Ramchandani, who wrote the slogan and the song that accompanied the TV advert, said the campaign ushered in a new era of clean, contemporary design to the average British household.
"It was proper piece of propaganda; total propaganda," Ramchandani told Dezeen. "We pitched for it and we won with a preposterous idea: our strategy was to change British taste over the next five years."
Ramchandani agreed that the campaign achieved its aim, becoming part of a wider cultural and social sea change that gained momentum with Tony Blair's election victory the following year.
"Tony Blair sweeping to power really helped it, because in Britain it felt like it was time for a new broom," said Ramchandani, speaking to Dezeen after speaking at the Design Indaba conference in Cape Town last week.
"There was even a headline in The Daily Express I think, which said 'Downing Street chucks out its chintz' when John Major left and Tony Blair came in."
At first, however, the ad caused a furore. "There was a massive backlash," said Ramchandani. "[Actress] Kathy Burke said the phrase was the worst thing in the world.
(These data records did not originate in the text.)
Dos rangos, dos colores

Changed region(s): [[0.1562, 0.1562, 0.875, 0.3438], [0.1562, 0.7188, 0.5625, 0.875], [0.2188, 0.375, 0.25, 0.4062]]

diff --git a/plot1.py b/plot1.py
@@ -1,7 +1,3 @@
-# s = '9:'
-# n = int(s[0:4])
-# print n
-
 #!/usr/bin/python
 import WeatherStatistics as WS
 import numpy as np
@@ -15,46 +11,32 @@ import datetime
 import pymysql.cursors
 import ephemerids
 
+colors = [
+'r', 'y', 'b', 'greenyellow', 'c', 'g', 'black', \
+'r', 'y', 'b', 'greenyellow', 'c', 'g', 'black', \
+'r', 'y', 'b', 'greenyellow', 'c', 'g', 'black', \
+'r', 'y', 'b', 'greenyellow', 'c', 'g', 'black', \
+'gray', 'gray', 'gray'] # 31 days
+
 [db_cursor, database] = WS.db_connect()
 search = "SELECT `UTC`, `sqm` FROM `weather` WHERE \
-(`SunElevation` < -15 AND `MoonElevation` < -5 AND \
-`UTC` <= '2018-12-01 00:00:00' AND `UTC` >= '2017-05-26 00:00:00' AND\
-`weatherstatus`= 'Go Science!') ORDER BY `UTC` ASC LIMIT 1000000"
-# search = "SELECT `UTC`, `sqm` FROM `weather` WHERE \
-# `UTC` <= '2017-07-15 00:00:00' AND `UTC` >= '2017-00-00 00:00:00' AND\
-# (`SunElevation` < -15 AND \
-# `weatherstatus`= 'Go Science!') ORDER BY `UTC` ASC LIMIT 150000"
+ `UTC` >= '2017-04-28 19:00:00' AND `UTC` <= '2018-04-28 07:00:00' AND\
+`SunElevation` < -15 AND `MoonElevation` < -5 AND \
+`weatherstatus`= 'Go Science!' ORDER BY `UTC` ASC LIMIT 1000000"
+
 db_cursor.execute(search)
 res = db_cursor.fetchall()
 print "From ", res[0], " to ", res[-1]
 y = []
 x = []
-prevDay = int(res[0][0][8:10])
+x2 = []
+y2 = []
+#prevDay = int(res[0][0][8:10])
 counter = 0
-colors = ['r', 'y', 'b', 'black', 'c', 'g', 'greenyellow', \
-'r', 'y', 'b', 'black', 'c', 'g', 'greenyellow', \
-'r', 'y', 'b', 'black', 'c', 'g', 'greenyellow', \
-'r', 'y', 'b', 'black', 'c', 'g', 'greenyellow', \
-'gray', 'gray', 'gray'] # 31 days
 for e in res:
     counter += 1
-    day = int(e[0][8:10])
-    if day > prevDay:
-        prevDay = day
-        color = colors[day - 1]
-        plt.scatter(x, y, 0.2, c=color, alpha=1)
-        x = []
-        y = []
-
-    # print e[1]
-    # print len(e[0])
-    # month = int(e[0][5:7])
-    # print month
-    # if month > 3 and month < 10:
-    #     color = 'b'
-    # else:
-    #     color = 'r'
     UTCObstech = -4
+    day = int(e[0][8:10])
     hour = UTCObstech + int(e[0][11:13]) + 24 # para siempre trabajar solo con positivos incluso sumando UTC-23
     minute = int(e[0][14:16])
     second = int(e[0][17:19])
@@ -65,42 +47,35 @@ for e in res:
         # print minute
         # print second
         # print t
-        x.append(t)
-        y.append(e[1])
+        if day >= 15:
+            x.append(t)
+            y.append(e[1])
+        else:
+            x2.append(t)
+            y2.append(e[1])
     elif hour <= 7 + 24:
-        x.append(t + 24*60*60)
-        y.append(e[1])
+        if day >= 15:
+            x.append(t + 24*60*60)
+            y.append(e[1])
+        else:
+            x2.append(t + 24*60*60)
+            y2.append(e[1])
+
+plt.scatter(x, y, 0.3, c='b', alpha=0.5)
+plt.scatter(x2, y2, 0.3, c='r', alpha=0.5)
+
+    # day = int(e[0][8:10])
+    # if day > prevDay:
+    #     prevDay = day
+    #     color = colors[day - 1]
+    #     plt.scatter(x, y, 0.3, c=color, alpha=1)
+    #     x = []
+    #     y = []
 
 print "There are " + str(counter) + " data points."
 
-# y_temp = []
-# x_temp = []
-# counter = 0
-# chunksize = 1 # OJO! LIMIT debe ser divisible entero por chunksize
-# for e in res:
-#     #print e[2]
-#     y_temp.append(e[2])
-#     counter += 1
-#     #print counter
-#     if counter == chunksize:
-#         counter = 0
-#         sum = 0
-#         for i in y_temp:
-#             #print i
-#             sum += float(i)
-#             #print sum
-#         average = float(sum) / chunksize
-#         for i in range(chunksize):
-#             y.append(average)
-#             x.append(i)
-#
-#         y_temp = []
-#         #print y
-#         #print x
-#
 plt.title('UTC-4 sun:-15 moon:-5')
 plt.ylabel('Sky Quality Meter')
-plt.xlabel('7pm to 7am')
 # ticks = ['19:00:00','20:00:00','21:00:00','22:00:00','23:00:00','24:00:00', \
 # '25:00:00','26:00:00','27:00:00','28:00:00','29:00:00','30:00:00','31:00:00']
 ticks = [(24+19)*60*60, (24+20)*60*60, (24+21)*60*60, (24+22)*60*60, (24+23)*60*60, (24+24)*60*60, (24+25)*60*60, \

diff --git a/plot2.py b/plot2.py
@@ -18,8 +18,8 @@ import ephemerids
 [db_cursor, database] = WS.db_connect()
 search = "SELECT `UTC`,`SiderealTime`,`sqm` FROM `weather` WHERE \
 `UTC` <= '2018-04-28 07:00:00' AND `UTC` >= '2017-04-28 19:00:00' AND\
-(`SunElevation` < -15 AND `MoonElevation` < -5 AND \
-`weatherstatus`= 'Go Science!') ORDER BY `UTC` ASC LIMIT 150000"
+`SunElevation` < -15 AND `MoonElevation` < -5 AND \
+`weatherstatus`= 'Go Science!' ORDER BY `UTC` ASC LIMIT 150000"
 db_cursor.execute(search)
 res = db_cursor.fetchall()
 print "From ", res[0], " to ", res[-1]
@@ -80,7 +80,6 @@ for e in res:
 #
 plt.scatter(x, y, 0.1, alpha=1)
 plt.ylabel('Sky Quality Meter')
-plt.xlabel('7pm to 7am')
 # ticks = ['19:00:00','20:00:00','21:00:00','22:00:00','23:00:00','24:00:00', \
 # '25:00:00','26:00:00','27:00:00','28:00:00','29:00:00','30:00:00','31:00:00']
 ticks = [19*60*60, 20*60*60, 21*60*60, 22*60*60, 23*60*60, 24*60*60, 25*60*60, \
Traditionalists obviously hated it."
Ramchandani, now a partner at design agency Pentagram in London, came up with the idea while working at St Luke's, the advertising agency he co-founded.
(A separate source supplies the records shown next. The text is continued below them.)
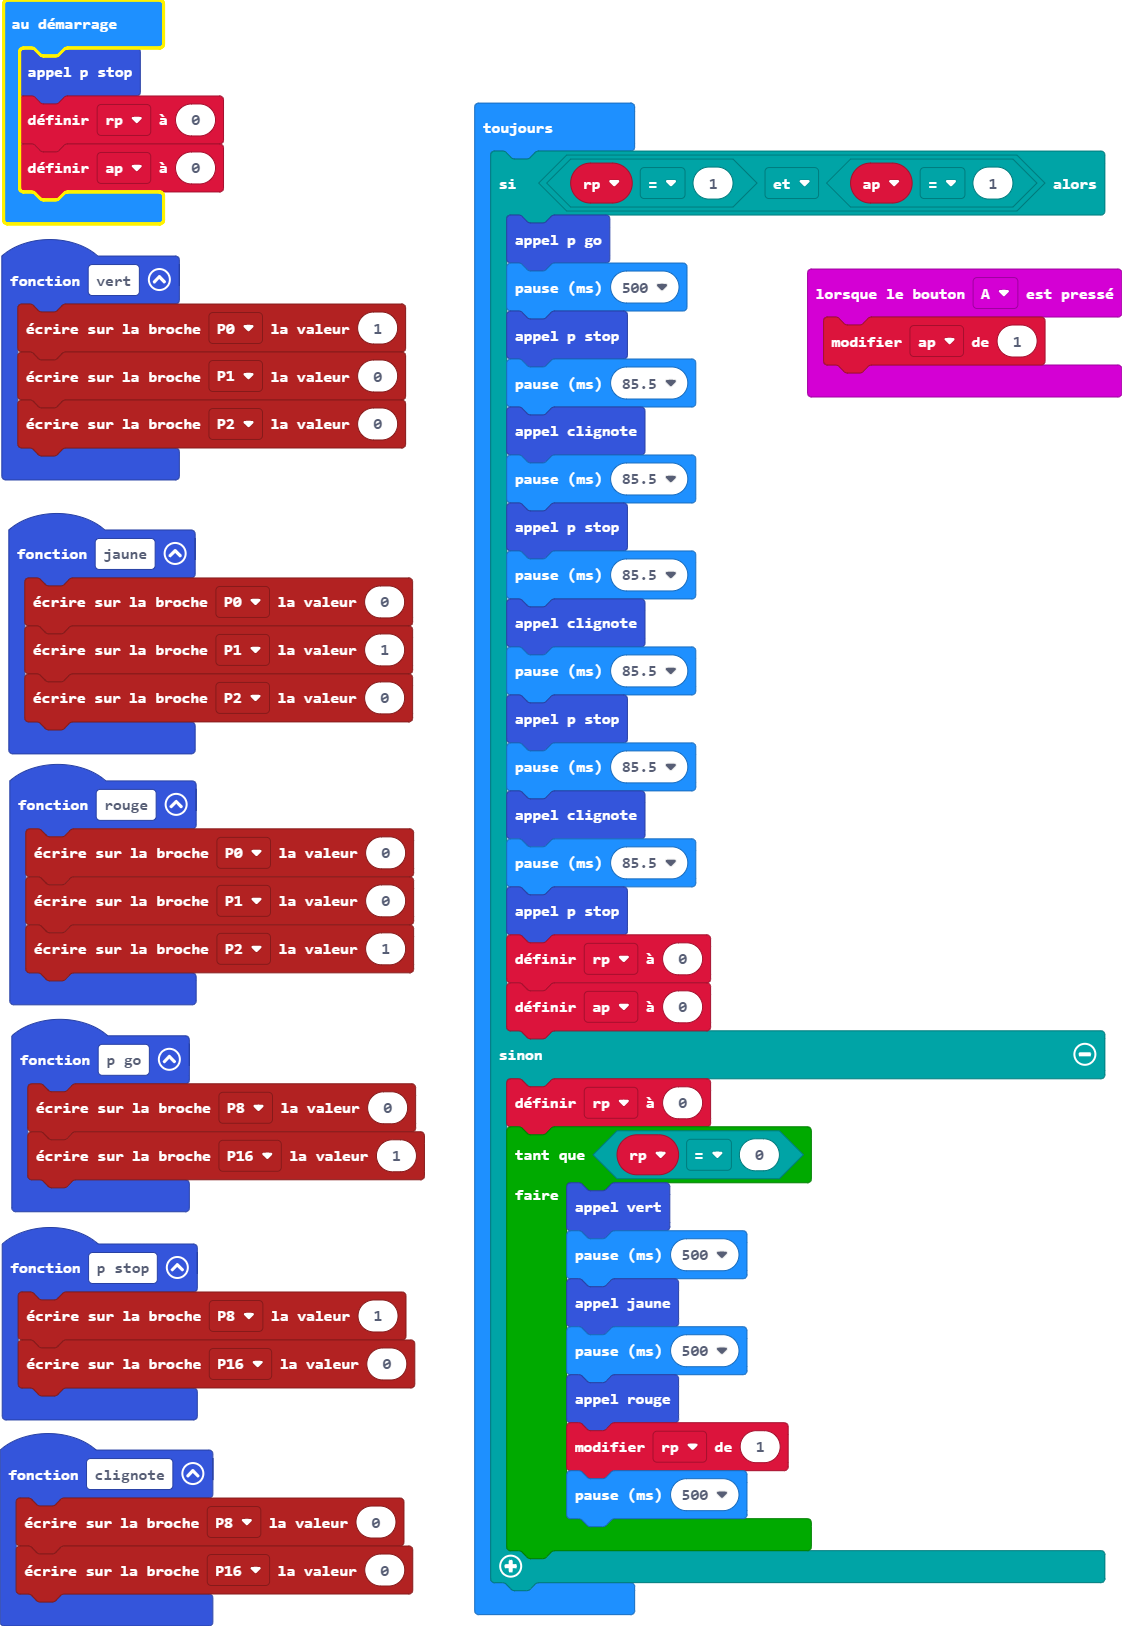
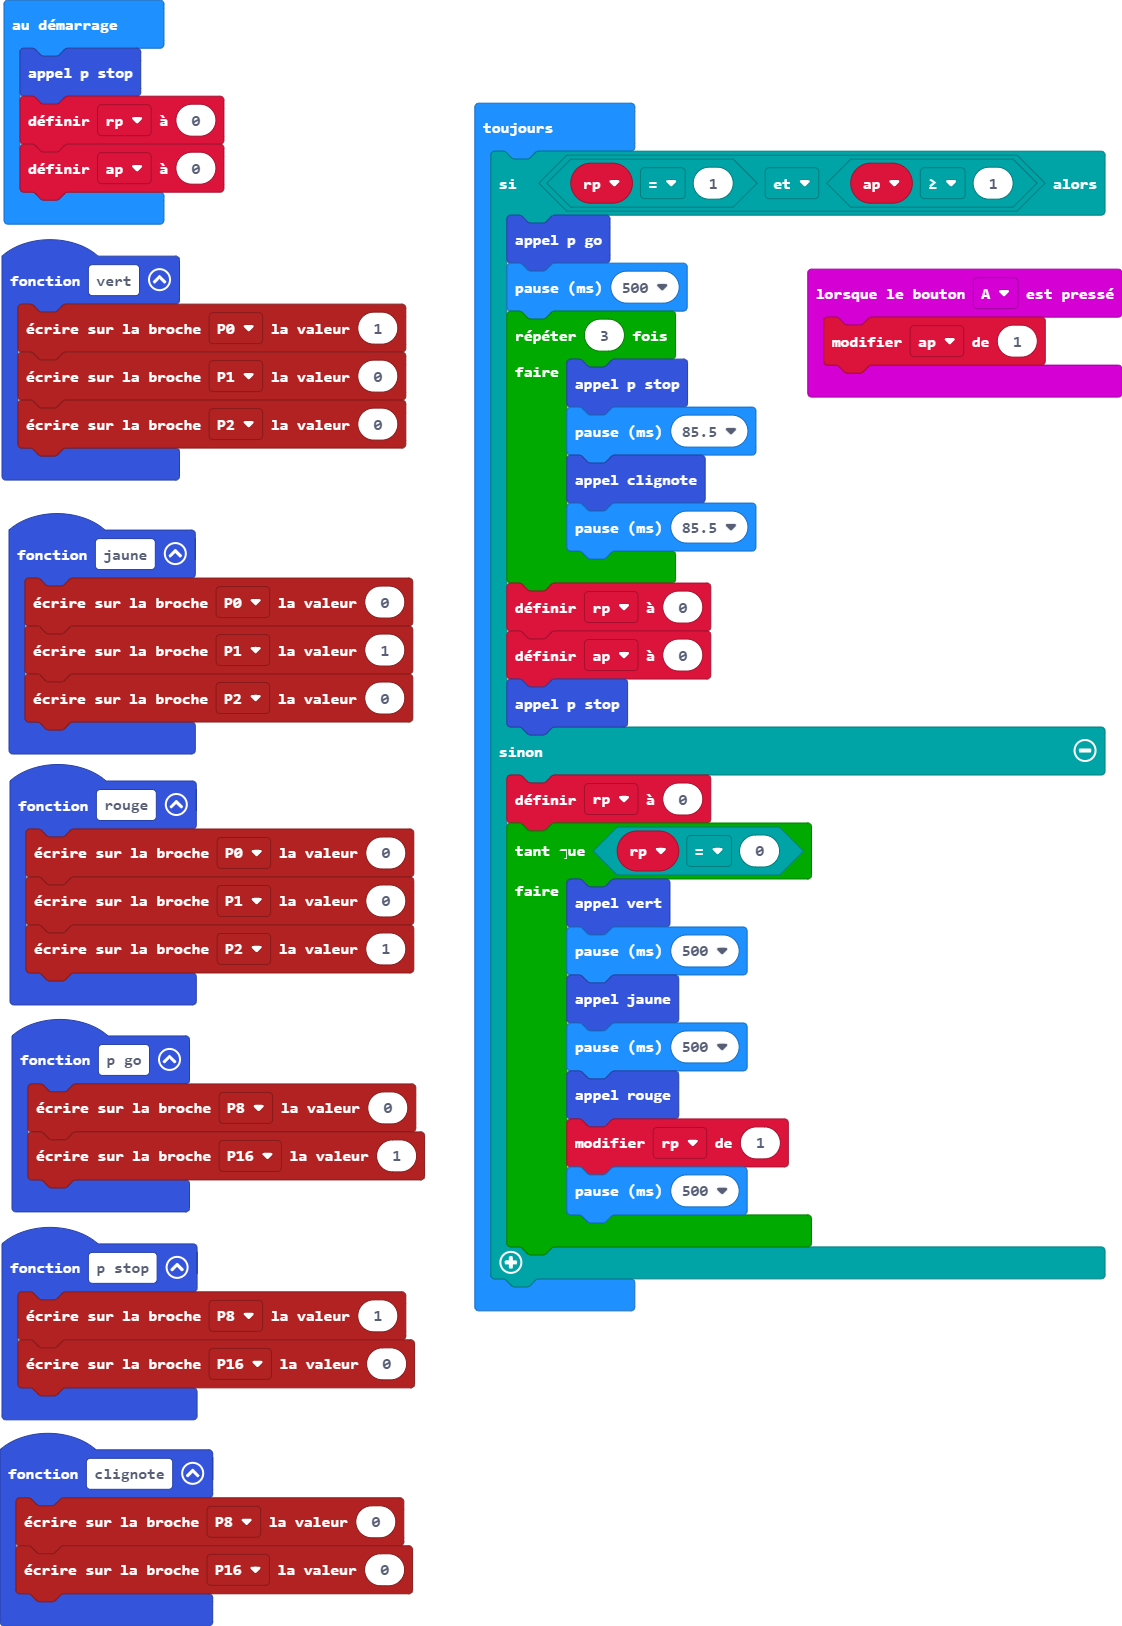
Mise à jour main.blocks, main.ts

diff --git a/main.ts b/main.ts
@@ -32,24 +32,18 @@ p_stop()
 let rp = 0
 let ap = 0
 basic.forever(function () {
-    if (rp == 1 && ap == 1) {
+    if (rp == 1 && ap >= 1) {
         p_go()
         basic.pause(500)
-        p_stop()
-        basic.pause(85.5)
-        clignote()
-        basic.pause(85.5)
-        p_stop()
-        basic.pause(85.5)
-        clignote()
-        basic.pause(85.5)
-        p_stop()
-        basic.pause(85.5)
-        clignote()
-        basic.pause(85.5)
-        p_stop()
+        for (let index = 0; index < 3; index++) {
+            p_stop()
+            basic.pause(85.5)
+            clignote()
+            basic.pause(85.5)
+        }
         rp = 0
         ap = 0
+        p_stop()
     } else {
         rp = 0
         while (rp == 0) {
At the time IKEA was struggling to sell its cheap, modern furniture in the UK, where consumers still preferred old-fashioned furnishings epitomised by chintz, a type of highly patterned printed cotton with a shiny finish that was widely used for upholstery and curtains.
"'Chuck out your chintz' started with an observation on how IKEA was doing in the country at the time, in 1996, when their furniture wasn't really going down very well," said Ramchandani, who realised that the ad needed to target women, who made most of the decisions regarding the home but who were not interested in Ikea's brand of cheery Modernism.
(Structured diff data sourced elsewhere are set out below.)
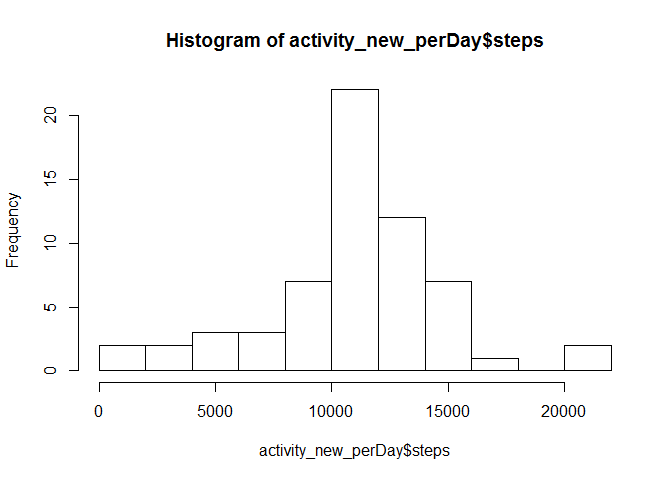
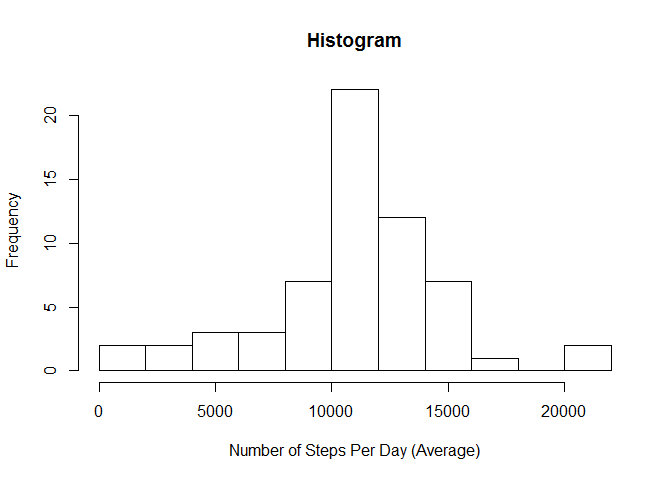
third commit

Changed region(s): [[0.25, 0.0625, 0.8125, 0.125], [0.3438, 0.9062, 0.7188, 0.9688]]

diff --git a/PA1_template.html b/PA1_template.html
@@ -161,8 +161,8 @@ activity_NAomit_perDay</code></pre>
 </div>
 <div id="histogram-of-the-total-number-of-steps-taken-each-day-ignoring-nas" class="section level4">
 <h4>2) Histogram of the total number of steps taken each day (ignoring NAs):</h4>
-<pre class="r"><code>hist(activity_NAomit_perDay$steps, breaks=15)</code></pre>
[1 lines of base64/hex data omitted]
+<pre class="r"><code>hist(activity_NAomit_perDay$steps, breaks=15, xlab=&quot;Number of Steps Per Day&quot;,ylab=&quot;Frequency&quot;, main=&quot;Histogram&quot;)</code></pre>
[1 lines of base64/hex data omitted]
 </div>
 <div id="the-average-mean-and-median-of-steps-per-day-ignoring-nas-is-respectively" class="section level4">
 <h4>3) The average mean and median of steps per day (ignoring NAs) is, respectively:</h4>
@@ -177,8 +177,8 @@ activity_NAomit_perDay</code></pre>
 <div id="time-series-plot-of-the-average-of-steps-per-interval-across-all-days." class="section level4">
 <h4>1) Time series plot of the average of steps per interval across all days.</h4>
 <pre class="r"><code>activity_NAomit_perInterval &lt;- ddply(activity_NAomit,.(interval),summarise,steps=round(mean(steps),2))
-plot(as.numeric(activity_NAomit_perInterval$interval),activity_NAomit_perInterval$steps, type=&quot;l&quot;)</code></pre>
[1 lines of base64/hex data omitted]
+plot(as.numeric(activity_NAomit_perInterval$interval),activity_NAomit_perInterval$steps, type=&quot;l&quot;, xaxt=&quot;n&quot;, xlab=&quot;Interval&quot;,ylab=&quot;Average Steps Per Interval&quot;, main=&quot;Time Series Plot Of The Average Steps Per Interval&quot;)</code></pre>
[1 lines of base64/hex data omitted]
 </div>
 <div id="the-interval-835-scored-the-highest-average-of-number-of-steps-206.17." class="section level4">
 <h4>2) The interval 835 scored the highest average of number of steps: 206.17.</h4>
@@ -243,8 +243,8 @@ activity_new_perInterval &lt;- ddply(activity_new,.(interval),summarise,steps=ro
 </div>
 <div id="after-considering-average-of-steps-for-the-missing-values-the-mean-and-median-is-sliglty-different.-in-the-first-analyis-the-mean-and-median-was-nearly-equal-however-in-this-part-they-are-more-distant-which-also-indicate-a-right-skewed-pattern-given-the-mean-is-higher-than-the-median." class="section level4">
 <h4>4) After considering average of steps for the missing values the mean and median is sliglty different. In the first analyis the mean and median was nearly equal, however in this part they are more distant which also indicate a right skewed pattern (given the mean is higher than the median).</h4>
-<pre class="r"><code>hist(activity_new_perDay$steps, breaks=15)</code></pre>
[1 lines of base64/hex data omitted]
+<pre class="r"><code>hist(activity_new_perDay$steps, breaks=15, , xlab=&quot;Number of Steps Per Day (Average)&quot;,ylab=&quot;Frequency&quot;, main=&quot;Histogram&quot;)</code></pre>
[1 lines of base64/hex data omitted]
 <pre class="r"><code>mean(activity_new_perDay$steps)</code></pre>
 <pre><code>## [1] 10762.03</code></pre>
 <pre class="r"><code>median(activity_new_perDay$steps)</code></pre>

diff --git a/PA1_template.md b/PA1_template.md
@@ -135,7 +135,7 @@ activity_NAomit_perDay
 #### 2) Histogram of the total number of steps taken each day (ignoring NAs):
 
 ```r
-hist(activity_NAomit_perDay$steps, breaks=15)
+hist(activity_NAomit_perDay$steps, breaks=15, xlab="Number of Steps Per Day",ylab="Frequency", main="Histogram")
 ```
 
 ![](PA1_template_files/figure-html/unnamed-chunk-4-1.png) 
@@ -167,7 +167,7 @@ median(activity_NAomit_perDay$steps)
 
 ```r
 activity_NAomit_perInterval <- ddply(activity_NAomit,.(interval),summarise,steps=round(mean(steps),2))
-plot(as.numeric(activity_NAomit_perInterval$interval),activity_NAomit_perInterval$steps, type="l")
+plot(as.numeric(activity_NAomit_perInterval$interval),activity_NAomit_perInterval$steps, type="l", xaxt="n", xlab="Interval",ylab="Average Steps Per Interval", main="Time Series Plot Of The Average Steps Per Interval")
 ```
 
 ![](PA1_template_files/figure-html/unnamed-chunk-7-1.png) 
@@ -262,7 +262,7 @@ activity_new_perInterval <- ddply(activity_new,.(interval),summarise,steps=round
 
 
 ```r
-hist(activity_new_perDay$steps, breaks=15)
+hist(activity_new_perDay$steps, breaks=15, , xlab="Number of Steps Per Day (Average)",ylab="Frequency", main="Histogram")
 ```
 
 ![](PA1_template_files/figure-html/unnamed-chunk-11-1.png)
"The majority of people buying furniture were women at the time, and still are," he said. "I think 95 per cent of home decisions are made by women, and women didn't see IKEA's furniture as homely. They were thinking that modern furniture equals male and unwelcoming, like Mickey Rourke's bachelor pad in Nine and a Half Weeks.
"So no matter what they said about the price, women were rejecting it. For them, it didn't equal a lovely home, because a lovely home equals some sort of translation of the country mansion."
In order to succeed in the UK, Ramchandani felt that IKEA had to "convert the UK's sense of what homely is. To get the Ikea style adopted, they had to put it right at the centre of British taste, and push out the old version of British taste."
Ramchandani pitched his preposterous idea to IKEA, turning up with his guitar to perform the jingle and expecting to be laughed out of the room.
However, IKEA's Anders Dahlvig, who went on to become president of the furniture giant, loved it. "He said, let's do it," said Ramchandani.
The ad campaign reached out directly to women, starting with a skip falling from the sky into a typical British street, which women enthusiastically fill with their outdated furnishings while singing the catchy "Chuck out your chintz" jingle.
The jingle subversively implied that despite advances in sexual equality, women were being let down by their domestic interiors.
"We're battling hard and we've come a long way, in choices and status, in jobs and in pay," one of the verses ran. "But that flowery trimmage is spoiling our image, so chuck out that chintz today!"
"[It was] calling on women to sort of reject the past and reject feminine models of the past, and actually embrace being a modern woman and have a modern home," said Ramchandani. "There's some great rhymes in that song by the way. There's some other very good lines that 'Chuck out your chintz' has eclipsed."
The campaign was a huge success in terms of sales, with some items selling 30 percent more after the ads aired. "That's quite a big swing from one advertising campaign," Ramchandani said, adding that the ads helped IKEA find its voice in the UK and informed their marketing and communications strategy for years to come.
"The campaigns that came after that, things like 'Stop being so English' etc, were very much about being the rebel, being a kind of social force in home furnishing. Being the people coming from the outside, bringing in new ideas and throwing old ideas out."